U.S. Coast Guard Station Maui assisted members of the National Oceanic and Atmospheric Administration in disentangling a humpback whale in Maui waters on March 6. The subadult mammal was freed of an estimated 200 feet of heavy gauge line by a team of trained responders off of Makena Beach in South Maui, according to a joint statement from Hawaiian Islands Humpback Whale National Marine Sanctuary, NOAA National Marine Fisheries Service, and U.S. Coast Guard.
Representatives with the organizations responded to the situation after learning the entangled animal had a line through its mouth forming a bridle. The report of the entanglement came in at around 9:10am from a Maui Dive Shop vessel, Makakoa, and Coast Guard Station Maui swiftly launched a 45-foot response boat. By 10:40am, the Coast Guard crew arrived on the scene, assessed the animal and entanglement, and deployed a working line with a tracking beacon attached.
“The team made several cuts, removing almost all the line, and greatly increased the animal’s chances of survival,” said Ed Lyman of Hawaiian Islands Humpback Whale National Marine Sanctuary. “However, a small amount of gear could not be pulled from the whale’s mouth and thus remains. The recovered gear will be analyzed towards determining its possible origins and trying to reduce entanglement threat in the future.”
The sanctuary’s response vessel, Kohola, followed with the rest of the team and gear. In the interim, many vessels, including the Makakoa, Redline, Maui Magic, Bluewater Rafting, fishing vessel Piper, Maui Diamond II, and PacWhale Eco Adventure’s Ocean Explorer, assisted by monitoring the animal and relaying information while the response team was en route.
“Kohola arrived soon after with the rest of the team and launched an inflatable boat. A team of responders in the inflatable approached the whale, grabbed the working line, and pulled themselves up behind the animal,” said Lyman. “At this point, one line of the bridle was cut and untwisted, but the line was too deeply embedded in the mouth to pull free.”

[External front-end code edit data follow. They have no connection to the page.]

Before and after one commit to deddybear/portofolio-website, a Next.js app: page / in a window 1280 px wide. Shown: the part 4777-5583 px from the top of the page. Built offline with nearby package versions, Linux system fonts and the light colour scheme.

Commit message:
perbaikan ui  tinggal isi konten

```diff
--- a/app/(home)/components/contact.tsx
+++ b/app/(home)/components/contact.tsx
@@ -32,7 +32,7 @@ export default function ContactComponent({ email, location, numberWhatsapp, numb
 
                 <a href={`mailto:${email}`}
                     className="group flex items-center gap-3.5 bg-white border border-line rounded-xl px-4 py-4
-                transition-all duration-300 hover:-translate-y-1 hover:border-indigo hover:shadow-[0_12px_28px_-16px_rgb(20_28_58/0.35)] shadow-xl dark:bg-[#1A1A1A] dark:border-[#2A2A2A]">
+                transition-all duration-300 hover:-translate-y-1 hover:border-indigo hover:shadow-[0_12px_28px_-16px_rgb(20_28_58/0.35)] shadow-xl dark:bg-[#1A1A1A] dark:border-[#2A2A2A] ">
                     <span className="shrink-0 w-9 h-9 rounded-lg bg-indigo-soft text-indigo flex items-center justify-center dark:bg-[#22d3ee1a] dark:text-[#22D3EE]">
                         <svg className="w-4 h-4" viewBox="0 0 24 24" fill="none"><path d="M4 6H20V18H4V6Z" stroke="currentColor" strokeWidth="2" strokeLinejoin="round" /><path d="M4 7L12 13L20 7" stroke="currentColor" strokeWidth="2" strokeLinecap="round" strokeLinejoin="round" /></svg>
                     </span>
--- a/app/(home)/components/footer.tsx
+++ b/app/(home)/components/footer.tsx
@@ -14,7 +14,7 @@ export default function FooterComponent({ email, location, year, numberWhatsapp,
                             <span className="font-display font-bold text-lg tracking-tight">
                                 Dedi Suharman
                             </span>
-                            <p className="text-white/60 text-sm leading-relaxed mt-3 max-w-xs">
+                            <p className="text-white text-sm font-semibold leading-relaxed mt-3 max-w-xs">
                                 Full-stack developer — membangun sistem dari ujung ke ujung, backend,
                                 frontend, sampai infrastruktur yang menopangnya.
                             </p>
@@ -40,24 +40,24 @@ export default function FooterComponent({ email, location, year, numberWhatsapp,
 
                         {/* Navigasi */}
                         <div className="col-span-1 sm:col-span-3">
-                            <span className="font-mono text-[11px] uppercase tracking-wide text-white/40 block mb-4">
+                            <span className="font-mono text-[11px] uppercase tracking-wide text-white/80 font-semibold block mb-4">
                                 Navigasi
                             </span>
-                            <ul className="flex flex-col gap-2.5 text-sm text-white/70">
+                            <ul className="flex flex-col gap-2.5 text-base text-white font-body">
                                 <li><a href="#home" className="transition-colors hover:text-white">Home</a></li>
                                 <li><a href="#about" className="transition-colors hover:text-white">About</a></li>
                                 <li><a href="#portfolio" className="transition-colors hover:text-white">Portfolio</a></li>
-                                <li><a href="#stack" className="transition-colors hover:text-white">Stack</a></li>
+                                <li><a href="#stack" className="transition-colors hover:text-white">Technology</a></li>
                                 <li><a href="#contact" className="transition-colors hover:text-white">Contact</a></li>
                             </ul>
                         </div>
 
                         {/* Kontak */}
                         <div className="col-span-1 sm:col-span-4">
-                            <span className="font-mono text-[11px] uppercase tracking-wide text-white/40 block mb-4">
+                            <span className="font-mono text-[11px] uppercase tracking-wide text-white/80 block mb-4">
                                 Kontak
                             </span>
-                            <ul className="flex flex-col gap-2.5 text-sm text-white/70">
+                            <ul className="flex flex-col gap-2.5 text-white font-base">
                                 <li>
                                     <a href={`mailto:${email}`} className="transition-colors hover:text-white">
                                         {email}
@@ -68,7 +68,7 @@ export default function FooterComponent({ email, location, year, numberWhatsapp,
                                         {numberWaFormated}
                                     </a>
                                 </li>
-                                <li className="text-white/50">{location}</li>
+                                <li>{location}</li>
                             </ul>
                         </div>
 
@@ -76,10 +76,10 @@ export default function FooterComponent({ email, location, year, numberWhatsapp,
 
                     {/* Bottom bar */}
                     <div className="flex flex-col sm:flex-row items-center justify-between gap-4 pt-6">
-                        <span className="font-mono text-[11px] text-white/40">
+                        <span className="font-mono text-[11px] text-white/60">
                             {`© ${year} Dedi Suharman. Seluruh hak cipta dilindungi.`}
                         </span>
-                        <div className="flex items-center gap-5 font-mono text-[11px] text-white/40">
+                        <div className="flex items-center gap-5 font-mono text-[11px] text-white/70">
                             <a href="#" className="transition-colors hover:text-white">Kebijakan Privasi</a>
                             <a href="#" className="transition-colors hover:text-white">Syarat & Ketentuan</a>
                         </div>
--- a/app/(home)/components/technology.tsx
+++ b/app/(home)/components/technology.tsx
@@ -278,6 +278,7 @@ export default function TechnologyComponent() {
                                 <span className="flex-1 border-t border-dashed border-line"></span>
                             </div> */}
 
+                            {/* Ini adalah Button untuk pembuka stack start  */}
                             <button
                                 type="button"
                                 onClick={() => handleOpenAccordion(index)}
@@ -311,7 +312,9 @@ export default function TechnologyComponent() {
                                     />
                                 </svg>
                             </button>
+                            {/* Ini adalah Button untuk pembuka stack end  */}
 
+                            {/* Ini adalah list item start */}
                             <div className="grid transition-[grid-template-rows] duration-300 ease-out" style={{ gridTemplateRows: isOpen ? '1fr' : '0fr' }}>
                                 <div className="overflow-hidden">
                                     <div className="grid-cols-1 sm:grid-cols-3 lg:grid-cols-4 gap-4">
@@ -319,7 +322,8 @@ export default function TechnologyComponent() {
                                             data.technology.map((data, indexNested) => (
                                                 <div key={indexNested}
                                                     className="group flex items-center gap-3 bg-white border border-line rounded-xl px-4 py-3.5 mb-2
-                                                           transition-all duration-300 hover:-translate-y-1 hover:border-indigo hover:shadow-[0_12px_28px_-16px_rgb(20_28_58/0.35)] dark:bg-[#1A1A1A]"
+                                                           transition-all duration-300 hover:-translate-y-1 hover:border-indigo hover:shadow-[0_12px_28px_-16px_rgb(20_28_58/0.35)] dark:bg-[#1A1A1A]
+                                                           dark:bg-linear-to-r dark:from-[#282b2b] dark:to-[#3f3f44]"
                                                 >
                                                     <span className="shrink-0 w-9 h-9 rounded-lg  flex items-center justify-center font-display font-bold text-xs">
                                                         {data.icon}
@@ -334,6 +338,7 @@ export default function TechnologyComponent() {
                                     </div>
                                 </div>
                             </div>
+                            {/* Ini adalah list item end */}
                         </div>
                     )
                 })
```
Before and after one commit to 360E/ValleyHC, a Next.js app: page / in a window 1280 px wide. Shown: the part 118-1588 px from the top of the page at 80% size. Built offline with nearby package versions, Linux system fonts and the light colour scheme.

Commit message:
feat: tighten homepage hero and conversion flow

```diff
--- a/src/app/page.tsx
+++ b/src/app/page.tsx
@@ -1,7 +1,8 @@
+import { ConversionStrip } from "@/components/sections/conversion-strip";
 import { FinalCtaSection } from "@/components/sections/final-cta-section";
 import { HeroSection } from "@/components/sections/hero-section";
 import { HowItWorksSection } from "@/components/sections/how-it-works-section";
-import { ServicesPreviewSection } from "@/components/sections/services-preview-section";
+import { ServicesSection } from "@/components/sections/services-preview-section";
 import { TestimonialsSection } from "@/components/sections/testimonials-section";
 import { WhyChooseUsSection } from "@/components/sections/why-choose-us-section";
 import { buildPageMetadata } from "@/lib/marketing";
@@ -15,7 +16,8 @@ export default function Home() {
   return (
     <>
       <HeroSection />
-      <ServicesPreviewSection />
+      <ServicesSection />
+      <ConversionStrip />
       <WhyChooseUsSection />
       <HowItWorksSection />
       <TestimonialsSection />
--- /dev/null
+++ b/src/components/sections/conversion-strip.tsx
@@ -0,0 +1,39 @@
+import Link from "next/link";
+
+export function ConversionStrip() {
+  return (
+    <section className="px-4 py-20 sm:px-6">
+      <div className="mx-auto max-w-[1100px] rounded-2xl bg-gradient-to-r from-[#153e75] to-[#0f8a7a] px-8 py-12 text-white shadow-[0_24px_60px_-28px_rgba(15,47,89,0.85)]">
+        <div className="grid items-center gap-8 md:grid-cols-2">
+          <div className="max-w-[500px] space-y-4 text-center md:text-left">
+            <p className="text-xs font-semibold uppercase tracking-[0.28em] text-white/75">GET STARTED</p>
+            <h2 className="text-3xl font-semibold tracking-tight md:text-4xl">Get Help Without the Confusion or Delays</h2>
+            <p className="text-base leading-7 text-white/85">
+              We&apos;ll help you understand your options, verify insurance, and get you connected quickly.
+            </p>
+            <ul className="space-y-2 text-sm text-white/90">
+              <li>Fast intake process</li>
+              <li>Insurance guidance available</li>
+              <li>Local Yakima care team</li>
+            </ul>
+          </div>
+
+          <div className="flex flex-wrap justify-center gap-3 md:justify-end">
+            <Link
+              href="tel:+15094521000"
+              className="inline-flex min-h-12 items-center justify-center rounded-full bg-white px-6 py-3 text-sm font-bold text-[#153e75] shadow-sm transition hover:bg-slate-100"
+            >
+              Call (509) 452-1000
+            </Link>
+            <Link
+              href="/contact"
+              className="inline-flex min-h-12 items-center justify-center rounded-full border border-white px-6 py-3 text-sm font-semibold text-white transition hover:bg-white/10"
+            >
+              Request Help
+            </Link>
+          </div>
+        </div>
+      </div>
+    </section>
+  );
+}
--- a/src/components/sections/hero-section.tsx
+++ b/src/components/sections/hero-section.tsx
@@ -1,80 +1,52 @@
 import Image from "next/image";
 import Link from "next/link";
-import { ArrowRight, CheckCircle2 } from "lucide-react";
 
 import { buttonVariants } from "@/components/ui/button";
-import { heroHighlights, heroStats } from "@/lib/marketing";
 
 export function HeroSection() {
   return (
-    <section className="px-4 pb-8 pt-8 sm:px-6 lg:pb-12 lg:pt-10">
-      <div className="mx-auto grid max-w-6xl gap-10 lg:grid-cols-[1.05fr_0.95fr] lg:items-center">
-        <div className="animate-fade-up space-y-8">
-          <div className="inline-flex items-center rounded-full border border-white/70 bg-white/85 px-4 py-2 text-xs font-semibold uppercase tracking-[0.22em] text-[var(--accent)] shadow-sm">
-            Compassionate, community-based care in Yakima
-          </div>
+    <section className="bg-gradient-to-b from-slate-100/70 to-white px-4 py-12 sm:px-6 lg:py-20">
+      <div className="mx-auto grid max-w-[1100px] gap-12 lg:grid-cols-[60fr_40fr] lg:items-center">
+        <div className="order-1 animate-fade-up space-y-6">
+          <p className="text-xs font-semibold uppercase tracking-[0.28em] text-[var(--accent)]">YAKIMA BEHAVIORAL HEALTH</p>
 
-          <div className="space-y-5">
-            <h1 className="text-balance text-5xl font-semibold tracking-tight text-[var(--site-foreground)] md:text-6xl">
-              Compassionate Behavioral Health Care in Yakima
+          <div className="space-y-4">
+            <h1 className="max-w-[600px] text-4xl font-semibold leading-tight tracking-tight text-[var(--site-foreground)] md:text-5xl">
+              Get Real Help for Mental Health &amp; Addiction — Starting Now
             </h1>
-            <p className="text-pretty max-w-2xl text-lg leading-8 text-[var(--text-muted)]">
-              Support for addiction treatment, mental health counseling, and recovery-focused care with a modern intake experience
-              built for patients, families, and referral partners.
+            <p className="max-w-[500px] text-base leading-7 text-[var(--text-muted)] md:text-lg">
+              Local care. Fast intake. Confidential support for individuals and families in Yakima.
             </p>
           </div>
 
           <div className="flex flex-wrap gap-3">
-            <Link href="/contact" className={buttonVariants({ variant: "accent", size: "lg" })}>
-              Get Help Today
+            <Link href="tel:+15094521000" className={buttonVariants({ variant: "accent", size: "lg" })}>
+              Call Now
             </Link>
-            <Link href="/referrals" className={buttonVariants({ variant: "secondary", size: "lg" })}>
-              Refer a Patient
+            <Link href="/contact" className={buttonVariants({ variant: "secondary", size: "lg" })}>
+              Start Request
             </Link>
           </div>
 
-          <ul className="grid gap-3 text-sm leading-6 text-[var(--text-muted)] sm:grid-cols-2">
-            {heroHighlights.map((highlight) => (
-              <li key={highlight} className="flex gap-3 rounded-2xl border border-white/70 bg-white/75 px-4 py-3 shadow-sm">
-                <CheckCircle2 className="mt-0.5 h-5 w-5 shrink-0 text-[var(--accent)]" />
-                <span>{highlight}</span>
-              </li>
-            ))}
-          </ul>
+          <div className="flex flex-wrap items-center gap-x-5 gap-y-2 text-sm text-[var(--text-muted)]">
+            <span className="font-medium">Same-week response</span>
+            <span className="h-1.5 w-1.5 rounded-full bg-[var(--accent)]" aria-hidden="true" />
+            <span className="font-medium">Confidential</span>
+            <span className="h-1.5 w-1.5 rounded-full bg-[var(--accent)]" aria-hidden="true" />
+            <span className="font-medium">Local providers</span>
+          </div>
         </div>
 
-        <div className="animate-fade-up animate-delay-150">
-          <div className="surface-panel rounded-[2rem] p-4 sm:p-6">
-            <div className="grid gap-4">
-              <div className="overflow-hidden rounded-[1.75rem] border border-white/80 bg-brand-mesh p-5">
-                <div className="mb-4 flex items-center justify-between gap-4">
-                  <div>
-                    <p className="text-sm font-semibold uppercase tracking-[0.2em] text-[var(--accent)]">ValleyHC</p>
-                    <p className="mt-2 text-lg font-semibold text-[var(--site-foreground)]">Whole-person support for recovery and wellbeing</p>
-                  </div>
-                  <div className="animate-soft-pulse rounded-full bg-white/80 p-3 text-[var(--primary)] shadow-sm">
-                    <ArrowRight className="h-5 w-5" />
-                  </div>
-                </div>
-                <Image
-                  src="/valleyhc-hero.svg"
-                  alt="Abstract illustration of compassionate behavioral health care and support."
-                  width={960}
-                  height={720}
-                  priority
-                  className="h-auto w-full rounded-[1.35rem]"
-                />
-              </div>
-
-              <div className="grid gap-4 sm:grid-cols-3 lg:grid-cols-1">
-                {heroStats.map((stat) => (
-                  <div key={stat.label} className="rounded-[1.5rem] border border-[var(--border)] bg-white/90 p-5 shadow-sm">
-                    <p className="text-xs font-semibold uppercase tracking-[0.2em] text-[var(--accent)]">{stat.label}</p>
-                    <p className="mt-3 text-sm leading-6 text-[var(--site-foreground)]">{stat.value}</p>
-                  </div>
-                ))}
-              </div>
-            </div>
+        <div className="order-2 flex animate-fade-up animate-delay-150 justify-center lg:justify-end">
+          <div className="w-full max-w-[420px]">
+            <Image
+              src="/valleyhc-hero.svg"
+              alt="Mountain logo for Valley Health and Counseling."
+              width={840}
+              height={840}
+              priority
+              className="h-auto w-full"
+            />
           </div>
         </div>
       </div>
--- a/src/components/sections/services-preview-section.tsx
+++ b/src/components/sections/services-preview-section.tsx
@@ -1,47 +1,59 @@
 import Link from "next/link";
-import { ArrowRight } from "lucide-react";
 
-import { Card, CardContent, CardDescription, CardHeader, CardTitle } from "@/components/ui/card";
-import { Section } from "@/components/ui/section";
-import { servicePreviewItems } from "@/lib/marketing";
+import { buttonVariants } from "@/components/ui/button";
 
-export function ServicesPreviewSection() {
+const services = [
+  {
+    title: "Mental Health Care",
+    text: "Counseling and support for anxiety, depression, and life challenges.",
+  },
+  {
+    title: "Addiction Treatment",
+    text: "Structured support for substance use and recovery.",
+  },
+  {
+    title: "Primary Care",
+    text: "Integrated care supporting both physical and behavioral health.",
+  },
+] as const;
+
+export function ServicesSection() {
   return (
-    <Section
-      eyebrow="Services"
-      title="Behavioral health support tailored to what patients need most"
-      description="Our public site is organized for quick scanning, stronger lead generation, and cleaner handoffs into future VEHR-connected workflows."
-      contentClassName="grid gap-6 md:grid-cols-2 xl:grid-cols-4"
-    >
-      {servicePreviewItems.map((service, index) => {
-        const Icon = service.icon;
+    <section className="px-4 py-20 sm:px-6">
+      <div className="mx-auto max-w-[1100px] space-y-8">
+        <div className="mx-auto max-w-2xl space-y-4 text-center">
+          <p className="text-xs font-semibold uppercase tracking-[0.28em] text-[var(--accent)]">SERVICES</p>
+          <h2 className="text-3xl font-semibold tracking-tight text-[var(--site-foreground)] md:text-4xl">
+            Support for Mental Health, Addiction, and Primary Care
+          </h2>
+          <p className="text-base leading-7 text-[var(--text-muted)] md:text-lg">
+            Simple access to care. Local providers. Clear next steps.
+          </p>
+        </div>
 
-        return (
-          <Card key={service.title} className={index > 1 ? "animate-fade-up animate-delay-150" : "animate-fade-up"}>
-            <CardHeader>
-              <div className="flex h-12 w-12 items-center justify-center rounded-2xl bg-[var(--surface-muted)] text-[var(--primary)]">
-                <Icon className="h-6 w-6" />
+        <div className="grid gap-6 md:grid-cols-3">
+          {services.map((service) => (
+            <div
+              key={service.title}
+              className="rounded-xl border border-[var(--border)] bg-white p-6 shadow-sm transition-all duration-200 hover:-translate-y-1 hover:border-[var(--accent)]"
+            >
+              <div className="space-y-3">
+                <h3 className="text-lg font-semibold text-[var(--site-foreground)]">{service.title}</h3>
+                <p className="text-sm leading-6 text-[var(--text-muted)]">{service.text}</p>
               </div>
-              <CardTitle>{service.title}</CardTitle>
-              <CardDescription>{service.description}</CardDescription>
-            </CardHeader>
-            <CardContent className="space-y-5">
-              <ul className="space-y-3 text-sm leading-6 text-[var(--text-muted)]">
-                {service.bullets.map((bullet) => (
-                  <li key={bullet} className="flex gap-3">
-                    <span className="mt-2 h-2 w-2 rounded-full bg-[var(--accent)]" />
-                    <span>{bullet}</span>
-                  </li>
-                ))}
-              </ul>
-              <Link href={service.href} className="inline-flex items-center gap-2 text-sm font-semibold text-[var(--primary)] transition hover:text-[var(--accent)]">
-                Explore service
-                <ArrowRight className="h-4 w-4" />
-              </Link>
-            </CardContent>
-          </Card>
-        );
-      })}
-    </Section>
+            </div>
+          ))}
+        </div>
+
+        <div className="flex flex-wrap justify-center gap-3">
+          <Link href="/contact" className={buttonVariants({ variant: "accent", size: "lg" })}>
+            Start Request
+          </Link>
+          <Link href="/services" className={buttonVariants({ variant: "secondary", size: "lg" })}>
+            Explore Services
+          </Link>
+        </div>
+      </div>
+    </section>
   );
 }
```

At 12:30pm, with seas building, another approach was made within feet of the whale’s tail to cut the other side of the bridle as far forward as possible.
“The pair of cuts removed as much line as possible, along with all the trailing buoys,” Lyman said. “Only a small amount of gear in the whale’s mouth and trailing along its sides was left providing the animal with an excellent chance of surviving. This was a successful operation that involved the efforts of many – a team effort. Mahalo to all.”
In the joint statement, experts advise mariners to keep a sharp lookout for whales in distress but recommend not to approach closely or attempt to assist them. For the animal’s protection and the safety of the responders, only trained and well-equipped responders are authorized under NOAA Fisheries’ Marine Mammal Health and Stranding Response Program to help whales and other marine mammals. If any marine mammal is sighted in distress, the public is asked to maintain a 100-yard distance and call the NOAA 24-hour hotline at 1-888 256-9840. If unable to call, radio the U.S. Coast Guard on VHF Channel 16 and the report will be relayed.
The public is reminded it is illegal to approach a humpback whale closer than 100 yards by any means at sea and 1,000 feet by aircraft.
Photo courtesy of Hawaiian Islands Humpback Whale National Marine Sanctuary